> ACTION ITEM
Everything in the records must be reproduced exactly, except for the pictures.

BEGIN RECORDED INFORMATION

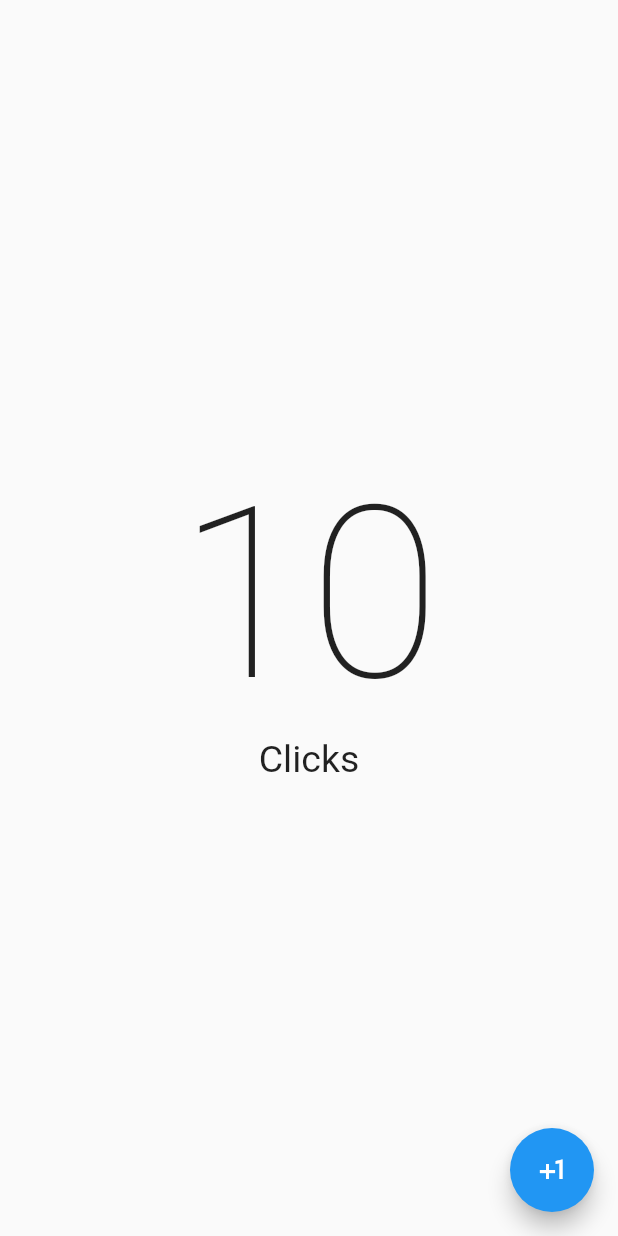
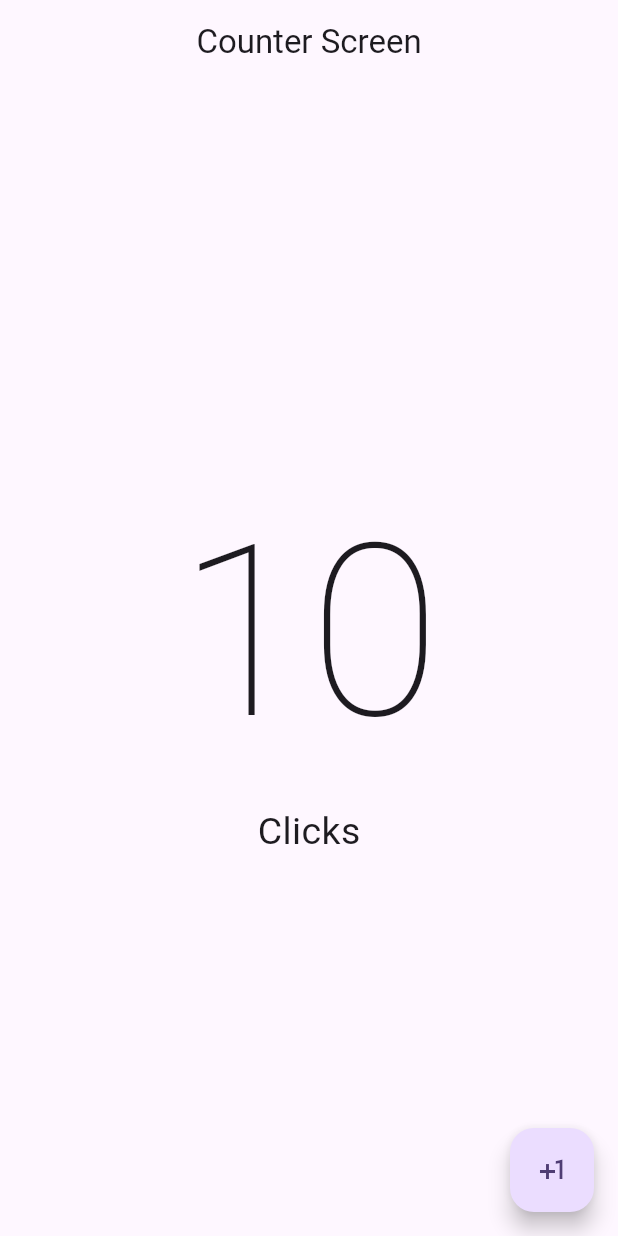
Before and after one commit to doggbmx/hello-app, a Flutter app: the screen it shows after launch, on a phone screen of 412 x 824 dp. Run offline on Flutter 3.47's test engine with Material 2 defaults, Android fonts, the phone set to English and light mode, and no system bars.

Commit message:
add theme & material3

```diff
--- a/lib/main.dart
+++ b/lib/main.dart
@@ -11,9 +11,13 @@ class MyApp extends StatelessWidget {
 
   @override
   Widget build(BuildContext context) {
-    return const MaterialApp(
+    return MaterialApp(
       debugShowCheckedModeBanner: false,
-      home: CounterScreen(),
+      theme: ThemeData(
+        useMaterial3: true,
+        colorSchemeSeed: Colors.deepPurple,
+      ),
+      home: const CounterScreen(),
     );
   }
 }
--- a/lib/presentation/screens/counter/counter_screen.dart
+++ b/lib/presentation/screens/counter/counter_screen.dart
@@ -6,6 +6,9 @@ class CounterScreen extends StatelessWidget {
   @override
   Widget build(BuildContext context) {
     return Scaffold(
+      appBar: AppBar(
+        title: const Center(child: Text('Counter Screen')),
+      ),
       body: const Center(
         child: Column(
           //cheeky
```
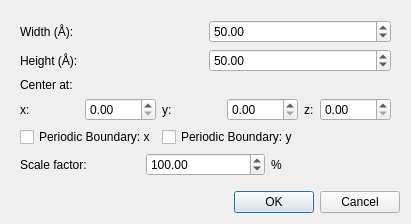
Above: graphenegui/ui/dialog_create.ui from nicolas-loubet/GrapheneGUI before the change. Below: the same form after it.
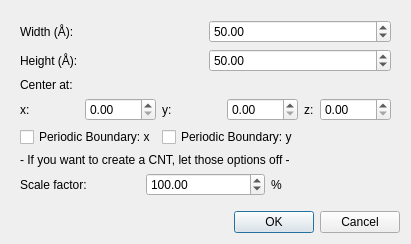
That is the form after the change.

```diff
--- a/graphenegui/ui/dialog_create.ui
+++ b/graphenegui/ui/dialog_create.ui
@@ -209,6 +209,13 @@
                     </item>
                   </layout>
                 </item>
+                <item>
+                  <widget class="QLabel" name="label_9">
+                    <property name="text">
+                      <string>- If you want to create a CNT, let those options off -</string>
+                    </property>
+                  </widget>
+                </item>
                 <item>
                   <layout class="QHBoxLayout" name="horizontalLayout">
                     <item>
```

END RECORDED INFORMATION

> PROBLEM SOLUTION
Before and after one commit to doggbmx/hello-app, a Flutter app: the screen it shows after launch, on a phone screen of 412 x 824 dp. Run offline on Flutter 3.47's test engine with Material 2 defaults, Android fonts, the phone set to English and light mode, and no system bars.

Commit message:
add theme & material3

```diff
--- a/lib/main.dart
+++ b/lib/main.dart
@@ -11,9 +11,13 @@ class MyApp extends StatelessWidget {
 
   @override
   Widget build(BuildContext context) {
-    return const MaterialApp(
+    return MaterialApp(
       debugShowCheckedModeBanner: false,
-      home: CounterScreen(),
+      theme: ThemeData(
+        useMaterial3: true,
+        colorSchemeSeed: Colors.deepPurple,
+      ),
+      home: const CounterScreen(),
     );
   }
 }
--- a/lib/presentation/screens/counter/counter_screen.dart
+++ b/lib/presentation/screens/counter/counter_screen.dart
@@ -6,6 +6,9 @@ class CounterScreen extends StatelessWidget {
   @override
   Widget build(BuildContext context) {
     return Scaffold(
+      appBar: AppBar(
+        title: const Center(child: Text('Counter Screen')),
+      ),
       body: const Center(
         child: Column(
           //cheeky
```
Above: graphenegui/ui/dialog_create.ui from nicolas-loubet/GrapheneGUI before the change. Below: the same form after it.
That is the form after the change.

```diff
--- a/graphenegui/ui/dialog_create.ui
+++ b/graphenegui/ui/dialog_create.ui
@@ -209,6 +209,13 @@
                     </item>
                   </layout>
                 </item>
+                <item>
+                  <widget class="QLabel" name="label_9">
+                    <property name="text">
+                      <string>- If you want to create a CNT, let those options off -</string>
+                    </property>
+                  </widget>
+                </item>
                 <item>
                   <layout class="QHBoxLayout" name="horizontalLayout">
                     <item>
```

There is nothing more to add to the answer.